    Keeping the University Free and Growing
    Book Description:

    During the fifteen years of Herman L. Donovan's presidency (1941-56), the University of Kentucky entered a new era of maturity as an educational institution.

    The period was characterized by many administrative crises, such as those arising from the flood of veteran students following World War II, the rapidly rising costs of maintenance and expansion, and the apathy or active opposition of many Kentuckians to the concept of a free and developing university. Nevertheless, during this same period tremendous advances, both in material assets and in the less tangible qualities of academic life, were made.

    Realizing that evaluation of his administration must wait for the perspective of future historians, Mr. Donovan has not undertaken a history of the University during his presidency. He has chosen, instead, to give his readers something which only he could give -- an intimate view of the president's personal, day-to-day struggles during this crucial period of the University's history.

    Mr. Donovan's account of the problems and satisfactions of being a university president is humorous and sincere. His story will be of absorbing interest to college administrators who face similar problems, and to all friends of the University of Kentucky. In addition, President Donovan has included a valuable appendix of statistical material which will be useful to the historian of higher education, and he has compiled a reading list of works of special interest to the college administrator.

    eISBN: 978-0-8131-6272-0
    Subjects: History, Education

Table of Contents

  1. Front Matter
    (pp. i-vi)
    (pp. vii-viii)
    Leo M. Chamberlain

    Herman Lee Donovan was President of the University of Kentucky from July 1, 1941, to August 31, 1956. The intervening years witnessed tremendous advances in both the scope and the quality of the University’s program. In a sense it can be said that the institution came to maturity during this period.

    However, it was not an easy fifteen years. The educational problems growing out of World War II and the avalanche of veteran students that followed were many and difficult. And they were by no means the only problems. Throughout the entire period the costs of nearly everything the University...

    (pp. ix-xii)
    H. L. D.
  4. Table of Contents
    (pp. xiii-xiv)
  5. CHAPTER ONE The Role of the University President
    (pp. 1-14)

    OnApril 1, 1941, the Board of Trustees of the University of Kentucky met in Lexington and appointed me President of the University. During the next fifteen years I never had a day without its problems, most of them minor, some major and exceedingly harassing. There were decisions to be made that gave me genuine pleasure, and others that cut me like a knife. But there was no way to escape the unpleasant choices without injuring the University. I had to saynoto requests much more frequently than to sayyes,for if I had acceded to every demand,...

  6. CHAPTER TWO Financing the University Program
    (pp. 15-27)

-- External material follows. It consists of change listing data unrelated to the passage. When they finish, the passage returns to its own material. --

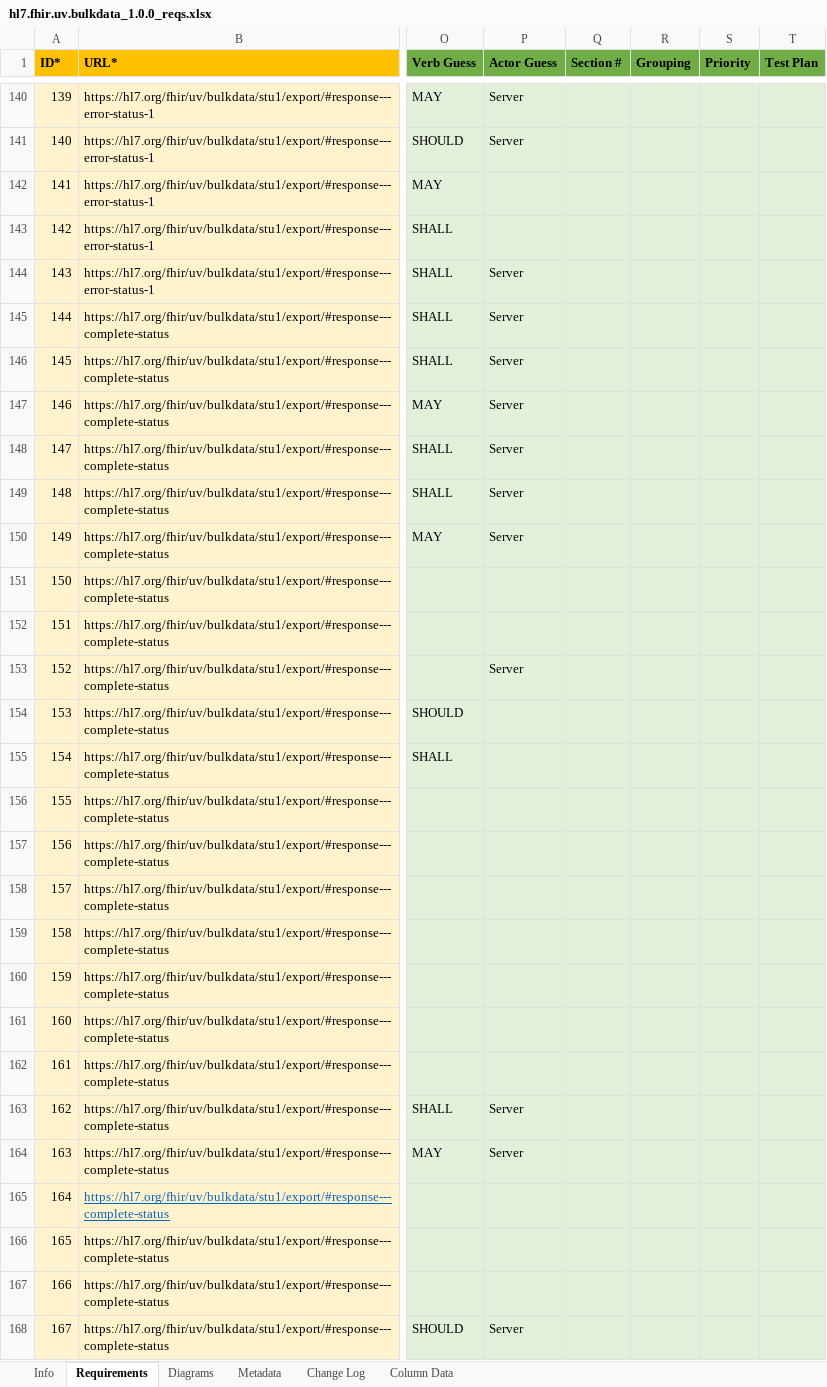
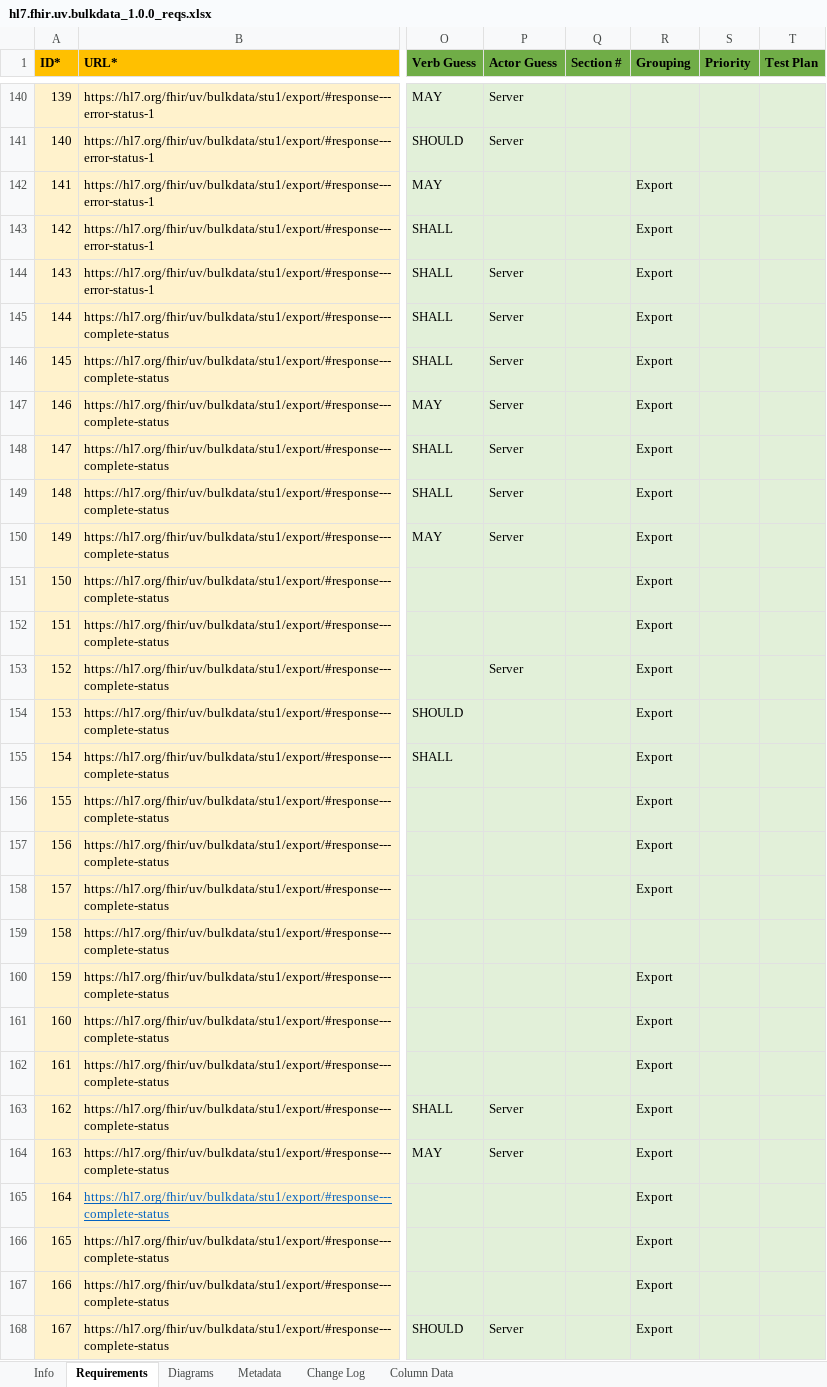
Before and after one commit to inferno-framework/bulk-data-test-kit, an Excel workbook: lib/bulk_data_test_kit/requirements/hl7.fhir.uv.bulkdata_1.0.0_reqs.xlsx, sheet Requirements, drawn as a sheet; only a part is shown, gaps mark what is left out; values as stored, in another font and other column widths than the file's, no borders; the diff covers the shown part only; the diff names each change by its address in the sheet, - before the commit and + after, or states it on an @@ line.

```diff
--- a/lib/bulk_data_test_kit/requirements/hl7.fhir.uv.bulkdata_1.0.0_reqs.xlsx (sheet Requirements)
+++ b/lib/bulk_data_test_kit/requirements/hl7.fhir.uv.bulkdata_1.0.0_reqs.xlsx (sheet Requirements)
-R142:R158 (Grouping): (empty)
+R142:R158 (Grouping): Export
-R160:R168 (Grouping): (empty)
+R160:R168 (Grouping): Export
```
Also changed, not shown: 134 edited cells elsewhere in this sheet, sheet Metadata, lib/bulk_data_test_kit/requirements/hl7.fhir.uv.bulkdata_2.0.0_reqs.xlsx, 3 other files.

    Itis hard to say with assurance just which one of a college president’s duties is his heaviest responsibility. For my part, I am inclined to say securing the funds with which to finance the institution’s program, whether the institution be a college or a university, a state or a private school. Money for education is not easy to raise. No people in the world profess more insistently than Americans their faith in the value of education; but when it comes to providing funds for schools and colleges, they put a good many things ahead of education.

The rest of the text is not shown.